The Chronicler of the Subconscious

Photo: Fondation Beyeler Riehen/Basel

The exhibition shows works by Edward Hopper (1882-1967), one of the most influential American painters of the 20th century. The exhibition does not follow a precise chronology but focuses on specific themes. These include traffic routes, rocks, light and shadow, ships and lighthouses, people, houses and landscape, and the forest. These themes are essential for a good understanding of his work. The artist of the subconscious as a chronicler of his time, realism combined with surrealism. The exhibition includes watercolours and oil paintings from the years 1910 to 1960.
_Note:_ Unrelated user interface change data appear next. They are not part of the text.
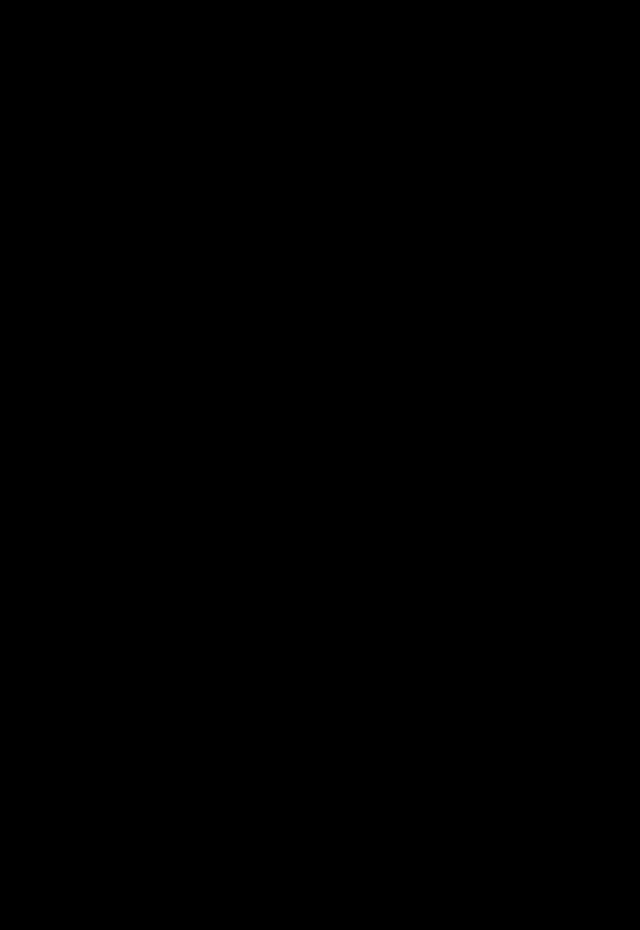
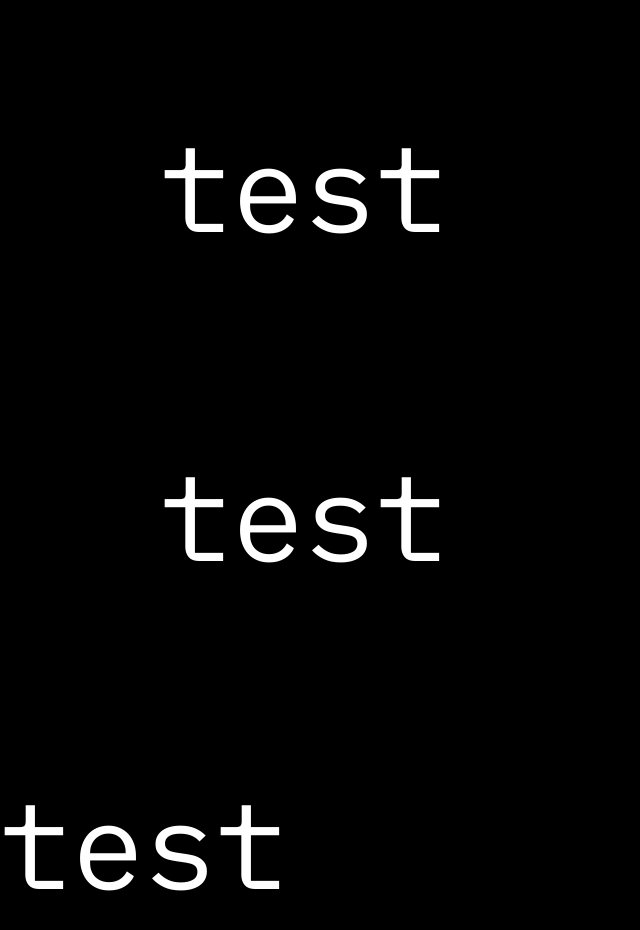
Before and after one commit to DesislavaMetodieva/portfolio, a React (Create React App) app: page / in a window 1280 px wide. Shown: the part 2520-3450 px from the top of the page, without its empty margins (0-640 px from the left). Before the commit the page ends 1293 px from the top, so only its background shows below. Built offline with nearby package versions, Linux system fonts and the light colour scheme.

Commit message:
Added map method for each project

```diff
--- a/src/App.js
+++ b/src/App.js
@@ -3,6 +3,7 @@ import Hero from './components/Hero/Hero'
 import Social from './components/Social/Social';
 import Footer from './components/Footer/Footer';
 import Project from './components/Project/Project';
+import ProjectPage from './components/ProjectPage/ProjectPage';
 
 function App() {
   return (
@@ -11,6 +12,7 @@ function App() {
       <Hero />
       <Social />
       <Project />
+      <ProjectPage />
       <Footer />
 
     </div>
--- a/src/components/Project/Project.js
+++ b/src/components/Project/Project.js
@@ -1,12 +1,25 @@
-import React from "react";
+import React from "react"
+import { projects } from "./data.js"
 import "./Project.css"
+import ProjectPage from "../ProjectPage/ProjectPage.js"
 
 const Project = () => {
-
+   console.log(projects);
     return (
      <div className="project-container">
         <h5>PROJECTS</h5>
+        {projects.map((project) => (
+
+       <ProjectPage
+         key={project.id}
+         title={project.title}
+         imageUrl={project.image}
+         repoLink={project.repoLink}
+       />
+
+     ))}
      </div>
+
     );
   };
 
--- /dev/null
+++ b/src/components/ProjectPage/ProjectPage.js
@@ -0,0 +1,13 @@
+import React from "react"
+import "./ProjectPage.css"
+
+const ProjectPage = ({ imageUrl, title, repoLink }) => {
+
+    return (
+     <div className="project-item">
+        <h5>test</h5>
+     </div>
+    );
+  };
+
+  export default ProjectPage;
```
Also changed, not shown: src/components/Project/data.js (renamed from src/data.js), src/components/ProjectPage/ProjectPage.css (added).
Lausanne, the exhibition

The model of Lausanne. Photo: © Claudine Garcia

The history of Lausanne is back in the recently renovated museum. The famous model of the city, as it looked in 1638, is the centrepiece of the new exhibition (Lausanne, l’ Exposition). The show provides a clear and well-documented picture of the economic, religious, social and cultural history. Eleven rooms deal with various topics, from water to mobility, from leisure to housing, from the Middle Ages to the Enlightenment and many other aspects of this exciting city. The exhibition is available in English and French. The museum also organises temporary exhibitions and events.
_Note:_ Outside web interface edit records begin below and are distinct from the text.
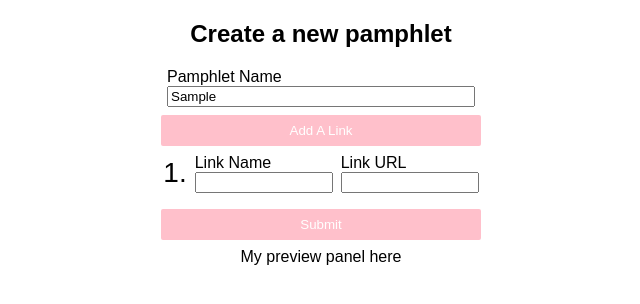
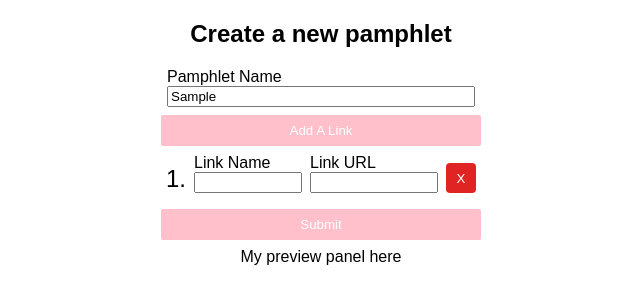
Before and after one commit to wilsonj806/linket, a Next.js app: page /post in a window 1280 px wide. Both pictures are taken after typing "Sample" into the empty fields and a click on the button "Add A Link". Shown: the top 304 px of the page, without its empty margins (319-959 px from the left). Built offline with nearby package versions, Linux system fonts and the light colour scheme.

Commit message:
Add more styling to the post pamphlet form
Also add a delete entry button to the dynamic form input component

```diff
--- a/components/DynFormInput.js
+++ b/components/DynFormInput.js
@@ -2,7 +2,13 @@ import React from "react";
 
 import styles from "../styles/post.module.css";
 
-const DynamicFormInput = ({ updateStateFn, name, link, index }) => {
+const DynamicFormInput = ({
+  deleteEntryFn,
+  updateStateFn,
+  name,
+  link,
+  index,
+}) => {
   const handleChange = ({ target }) => {
     if (target.name === "Link Name") {
       updateStateFn(target.value, link);
@@ -31,6 +37,13 @@ const DynamicFormInput = ({ updateStateFn, name, link, index }) => {
           value={link}
         />
       </label>
+      <button
+        className={styles["btn-trash"]}
+        type="button"
+        onClick={() => deleteEntryFn(index)}
+      >
+        X
+      </button>
     </div>
   );
 };
--- a/pages/post.js
+++ b/pages/post.js
@@ -17,6 +17,7 @@ const PostNewPamphlet = () => {
     updateName,
     addLink,
     updateEntry,
+    deleteEntry,
     submitPamphlet,
   } = usePamphlet();
 
@@ -25,6 +26,7 @@ const PostNewPamphlet = () => {
         <Input
           key={i}
           index={i}
+          deleteEntryFn={deleteEntry}
           updateStateFn={updateEntry(i)}
           name={linkObj["name"]}
           link={linkObj["link"]}
@@ -42,7 +44,6 @@ const PostNewPamphlet = () => {
   return (
     <article className={styles.article}>
       <div className={styles["form-container"]}>
-        {errors ? errors : ""}
         {pamphlet_link !== "" ? (
           <div>
             <h2>Here's the link to the new pamphlet</h2>
@@ -62,7 +63,13 @@ const PostNewPamphlet = () => {
               onChange={handleNameChange}
             />
           </label>
-          <button type="button" className={styles.btn} onClick={addLink}>
+          <span>{errors ? errors : ""}</span>
+          <button
+            type="button"
+            className={styles.btn}
+            onClick={addLink}
+            disabled={links.length === 5 ? true : false}
+          >
             Add A Link
           </button>
           {ToRender}
--- a/styles/post.module.css
+++ b/styles/post.module.css
@@ -22,14 +22,14 @@
 
 .wrap-dyn-input {
   display: flex;
-  align-items: center;
+  align-items: flex-end;
   margin-bottom: 16px;
   max-width: 320px;
 }
 
 .dynamic-input-count {
   display: block;
-  font-size: 28px;
+  font-size: 24px;
   margin-right: 8px;
 }
 
@@ -39,7 +39,13 @@
 
 .dynamic-label > * {
   display: block;
-  max-width: 130px;
+}
+.dynamic-label:first-of-type > * {
+  max-width: 100px;
+}
+.dynamic-label:last-of-type > * {
+  display: block;
+  max-width: 120px;
 }
 
 .input--name {
@@ -61,6 +67,31 @@
   margin-bottom: 8px;
 }
 
+.btn:hover,
+.btn:active {
+  background: rgb(216, 133, 147);
+}
+
+.btn:disabled {
+  background: lightgrey;
+}
+
+.btn-trash {
+  width: 30px;
+  height: 30px;
+  padding: 8px;
+  margin-left: 8px;
+  border-radius: 4px;
+  border: 0px solid transparent;
+  color: white;
+  background: rgb(224, 35, 35);
+}
+
+.btn-trash:hover,
+.btn-trash:active {
+  background: rgb(165, 33, 33);
+}
+
 @media screen and (min-width: 1024px) {
   .form-container {
     max-width: 100%;
```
The Apocalypse

Weltuntergang. Ende ohne Ende. Photo: Naturhistorisches Museum Bern

The end of the world is a human perception. Natural and human-made disasters, such as war, epidemics, disease, hunger and environmental pollution, arouse both fear and the need to intervene and influence these events. The exhibition (Weltuntergang. Ende ohne Ende) brings together images, objects and stories from science and art related to the apocalypse and is thematically divided into seven sections. Scientific analyses, prophecies and speculations about humanity are discussed. The result is a journey along the fault lines of nature and culture, human life and the universe. Apocalypse TV accompanies the exhibition. The online channel regularly highlights the topic from different perspectives. One could also visit the Glacier Garden in Lucerne to learn about past catastrophes and climate changes over the last four billion years. The planet will survive another billion years, with or without humanity.